Work required: The answer must be one number: how many lines in the data below include the string "cells".

*** Extracted data ***

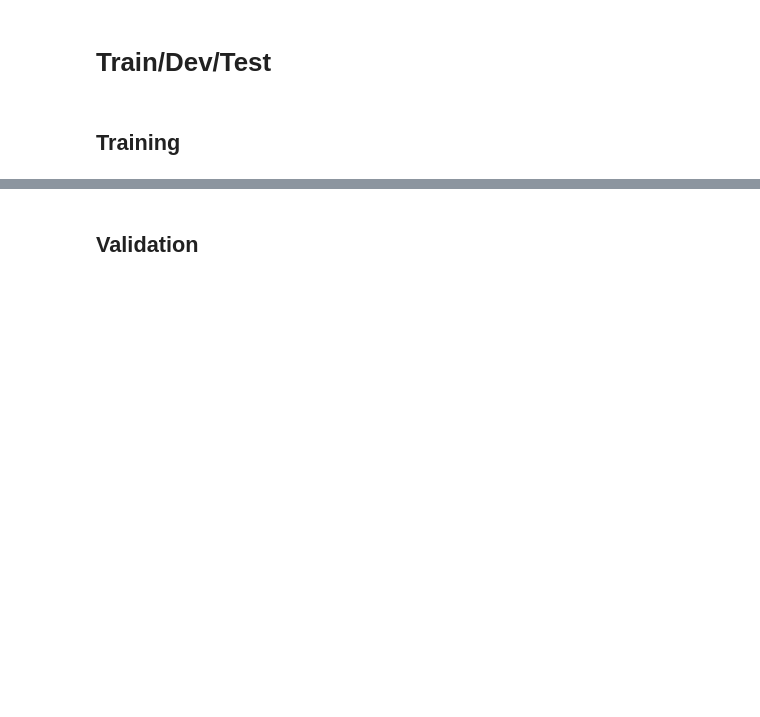
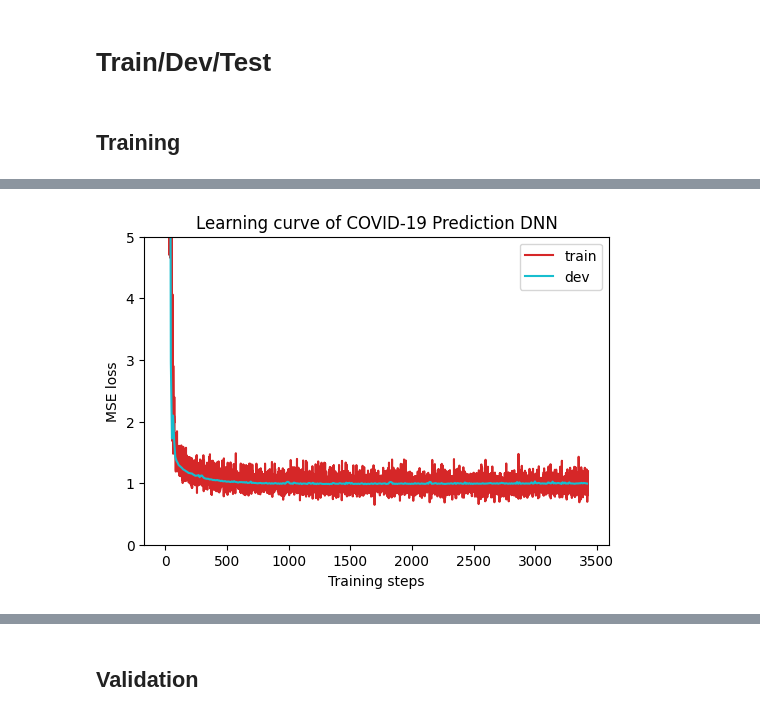
Before and after one commit to suannaibanmaipian/machine_study_homework, a Jupyter notebook: HW01/HW01.ipynb, the cells around one changed output, grey strips where cells are left out. Drawn from its saved outputs; the diff is of its cells as text; code cells hidden in the pictures; blank space fills up the shorter version.

```diff
--- a/HW01/HW01.ipynb
+++ b/HW01/HW01.ipynb
@@ -280,3 +280,6 @@ def train(tr_set, dv_set, model, config, device):
 
     print('Finished training after {} epochs'.format(epoch))
     return min_mse, loss_record
+# %%
+# 启动模型训练（传入训练集、验证集、模型、配置参数、设备）
+model_loss, model_loss_record = train(tr_set, dv_set, model, config, device)
@@ -282,0 +304,5 @@ def train(tr_set, dv_set, model, config, device):
+# %%
+# 绘制学习曲线（展示训练损失和验证损失的变化趋势）
+plot_learning_curve(model_loss_record, title='COVID-19 Prediction DNN')
+# %% [output]
+[figure, added]
```
Also changed, not shown: parts of 5 cells of this notebook.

*** End of Extracted data ***

Response to this task: 2